A news report on BBC Breakfast this morning (approximately 8.20am) mentioned briefly that a cameraman working for the Arab satellite channel, al-Jazeera, was killed while he was filming fighting between US and Iraqi troops.
It appears from other reports (eg Reuters) that the al-Jazeera cameraman, Tareq Ayyoub, actually died when US forces bombed the al-Jazeera office in Baghdad. I hope you agree that this is quite a different proposition to what was reported on BBC Breakfast, especially, when we recall that during the war against Afghanistan in 2001 the United States also bombed the al-Jazeera office in Kabul. This time round, the al-Jazeera station had pointedly given the exact locations of their offices in Basra, Baghdad and Mosul to the United States so that there could be no lame excuse of 'mistaken targetting'.

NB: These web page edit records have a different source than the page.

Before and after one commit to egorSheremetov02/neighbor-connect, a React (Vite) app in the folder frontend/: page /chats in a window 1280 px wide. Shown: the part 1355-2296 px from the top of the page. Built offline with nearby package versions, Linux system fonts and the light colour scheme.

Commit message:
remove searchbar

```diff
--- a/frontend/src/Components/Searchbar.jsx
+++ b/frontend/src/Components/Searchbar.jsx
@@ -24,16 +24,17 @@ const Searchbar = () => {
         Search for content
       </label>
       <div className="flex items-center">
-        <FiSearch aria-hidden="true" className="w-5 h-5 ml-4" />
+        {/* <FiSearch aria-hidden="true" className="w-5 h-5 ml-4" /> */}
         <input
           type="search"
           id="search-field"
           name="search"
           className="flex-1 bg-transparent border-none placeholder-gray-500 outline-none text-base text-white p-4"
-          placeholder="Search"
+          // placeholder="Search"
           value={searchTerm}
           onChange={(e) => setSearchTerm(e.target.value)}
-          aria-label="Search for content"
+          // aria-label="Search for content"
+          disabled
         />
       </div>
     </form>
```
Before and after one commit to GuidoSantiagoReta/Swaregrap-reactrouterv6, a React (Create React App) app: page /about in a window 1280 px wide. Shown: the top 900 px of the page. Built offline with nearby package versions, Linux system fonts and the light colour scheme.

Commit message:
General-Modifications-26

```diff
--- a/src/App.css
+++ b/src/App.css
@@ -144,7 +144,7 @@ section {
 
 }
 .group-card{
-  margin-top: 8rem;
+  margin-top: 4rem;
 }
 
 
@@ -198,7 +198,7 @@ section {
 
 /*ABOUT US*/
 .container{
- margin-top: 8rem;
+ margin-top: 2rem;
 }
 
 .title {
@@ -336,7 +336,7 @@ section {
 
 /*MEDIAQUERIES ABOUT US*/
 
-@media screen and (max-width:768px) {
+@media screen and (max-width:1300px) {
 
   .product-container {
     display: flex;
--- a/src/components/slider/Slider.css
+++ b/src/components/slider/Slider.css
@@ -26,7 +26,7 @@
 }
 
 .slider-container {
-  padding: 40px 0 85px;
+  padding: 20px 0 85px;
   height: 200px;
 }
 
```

On another point, many British Muslims have contacted us to express concern that the BBC has not devoted enough coverage to the dreadful humanitarian situation in Basra. We understand that you did not have a camera crew there initially, but al-Jazeera did. Is there a reason why some of al-Jazeera's footage about the deaths and injuries to Iraqi civilians in Basra was not relayed on the BBC? We notice that the BBC seems quite willing to relay pictures of attacks on Baghdad from Abu Dhabi TV.
Mr Inayat Bunglawala,
The Muslim Council of Britain
Response from Mark Damazar, 9 April
Dear Mr Bunglawala
I've now had a chance to follow up on our exchange of emails yesterday. I'm afraid that Breakfast did make a mistake in the short item at 0820 when it said that Al-Jazeera was reporting that one of its cameraman had been killed while filming. It was a one-off mistake in a fast-moving programme and both earlier and later in the programme Breakfast did report that Al-Jazeera was saying its Baghdad office had been hit and one of its cameramen killed. This was an unfortunate error made by a member of production staff on an exceptionally busy morning. Not only did we have the Al Jazeera story yesterday, but we had the American tanks in action in the centre of Baghdad and more breaking news in Basra. Meanwhile significant space was given to the Al Jazeera story throughout the day, including a full report on the Ten O'Clock News.
As regards Basra, we have covered the humanitarian crisis extensively and will continue to do so. We have used Al Jazeera footage throughout the conflict and there is no policy to down-play Al-Jazeera pictures.